Applying for a mortgage can be a daunting task, especially if it's your first time. The good news is that by following these seven steps, you can ensure your success.
A mortgage is a sort of loan that is used to fund the acquisition of real estate in Indiana, such as a home or a business building. It is a legal agreement between a borrower (usually an individual or a business) and a lender (typically a bank or a financial institution).
When someone wants to buy a property but doesn't have enough funds to pay for it in full, they can apply for a mortgage. The lender provides the necessary funds, and in return, the borrower agrees to make regular payments, usually on a monthly basis, over a specified period of time, known as the loan term.
The property being purchased acts as collateral for the mortgage loan. This means that if the borrower fails to repay the loan as agreed, the lender has the right to take possession of the property through a process called foreclosure in order to recover the outstanding amount.
Mortgages can vary in terms of interest rates, repayment terms, and down payment requirements. The interest rate can be fixed, meaning it remains the same throughout the loan term, or adjustable, which means it can fluctuate based on market conditions. The repayment term can range from 15 to 30 years, although other terms are also available.
Overall, mortgages make it possible for individuals and businesses to afford properties by spreading the cost over an extended period of time, making homeownership more accessible to many people.
While qualifying criteria differ depending on the lender and loan type, there are a few general needs that mortgage lenders look for, including:
The credit score you'll need will be determined by the type of mortgage you seek. For conventional mortgages, you're usually required to have at least a 620 credit score. However, with a lower credit score, you may be able to qualify for other types of mortgages, such as those backed by the following:
Also, remember that the higher your credit score, the lower your interest rate.

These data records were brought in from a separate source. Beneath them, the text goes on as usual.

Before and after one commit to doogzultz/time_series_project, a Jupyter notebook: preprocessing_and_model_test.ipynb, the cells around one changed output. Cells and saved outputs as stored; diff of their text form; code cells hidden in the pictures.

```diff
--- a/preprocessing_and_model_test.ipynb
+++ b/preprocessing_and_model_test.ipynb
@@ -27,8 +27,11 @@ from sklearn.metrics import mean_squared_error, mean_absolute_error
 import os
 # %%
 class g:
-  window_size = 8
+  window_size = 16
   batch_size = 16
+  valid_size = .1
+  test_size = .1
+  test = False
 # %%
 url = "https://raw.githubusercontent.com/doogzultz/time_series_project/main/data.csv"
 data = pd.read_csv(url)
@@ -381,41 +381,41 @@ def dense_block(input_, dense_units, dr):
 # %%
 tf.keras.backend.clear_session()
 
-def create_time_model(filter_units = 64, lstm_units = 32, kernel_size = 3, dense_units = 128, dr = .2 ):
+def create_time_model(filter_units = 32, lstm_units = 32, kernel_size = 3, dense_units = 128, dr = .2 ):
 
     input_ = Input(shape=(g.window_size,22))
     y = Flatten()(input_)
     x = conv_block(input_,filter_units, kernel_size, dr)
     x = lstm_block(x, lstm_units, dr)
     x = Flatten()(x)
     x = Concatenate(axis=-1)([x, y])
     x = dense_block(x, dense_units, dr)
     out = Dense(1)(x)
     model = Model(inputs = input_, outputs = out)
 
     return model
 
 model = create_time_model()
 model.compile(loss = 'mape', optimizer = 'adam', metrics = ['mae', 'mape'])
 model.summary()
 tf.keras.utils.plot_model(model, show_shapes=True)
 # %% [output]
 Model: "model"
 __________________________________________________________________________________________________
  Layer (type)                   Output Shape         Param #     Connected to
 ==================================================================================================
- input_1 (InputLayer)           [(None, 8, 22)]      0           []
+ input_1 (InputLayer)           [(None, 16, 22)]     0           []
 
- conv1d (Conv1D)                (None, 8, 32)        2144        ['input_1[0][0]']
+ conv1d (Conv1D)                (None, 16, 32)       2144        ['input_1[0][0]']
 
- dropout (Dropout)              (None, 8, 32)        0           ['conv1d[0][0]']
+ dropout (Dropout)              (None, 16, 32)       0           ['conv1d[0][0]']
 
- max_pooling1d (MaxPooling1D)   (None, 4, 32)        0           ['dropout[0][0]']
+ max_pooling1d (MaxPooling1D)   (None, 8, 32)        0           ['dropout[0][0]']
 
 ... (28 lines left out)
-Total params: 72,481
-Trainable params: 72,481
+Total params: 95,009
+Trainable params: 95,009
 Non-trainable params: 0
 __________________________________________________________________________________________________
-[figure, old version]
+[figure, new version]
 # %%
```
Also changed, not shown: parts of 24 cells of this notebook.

Loan providers want to see that you can afford to repay your loan, so you'll need to give documentation of both steady income and employment, such as tax returns, pay stubs, or 1099 forms.
They will also assess any assets you have that you could use in the event of a financial emergency, such as money market accounts, stock portfolios, or any properties you own.
Debt-To-Income (DTI) Ratio
Your DTI ratio is the amount you owe in monthly debt payments divided by your income. To qualify for a mortgage, your DTI ratio should be less than 43% and no higher than 50%.
Lenders will also likely look to see if your monthly housing expenses, including your mortgage, homeowners insurance, and property taxes, do not exceed 28% of your gross income.
The size of your down payment will be determined by the lender and the type of mortgage you choose. A standard mortgage typically requires a down payment of at least 3% of the home's purchase price—but bear in mind that to avoid private mortgage insurance (PMI), you must put at least 20% down. A down payment of at least 3.5% is required for an FHA loan, but USDA and VA loans do not.
Finally, the more money you put down, the lesser the risk for the lender. A greater down payment can also lower your loan-to-value (LTV) ratio, which is attractive to lenders.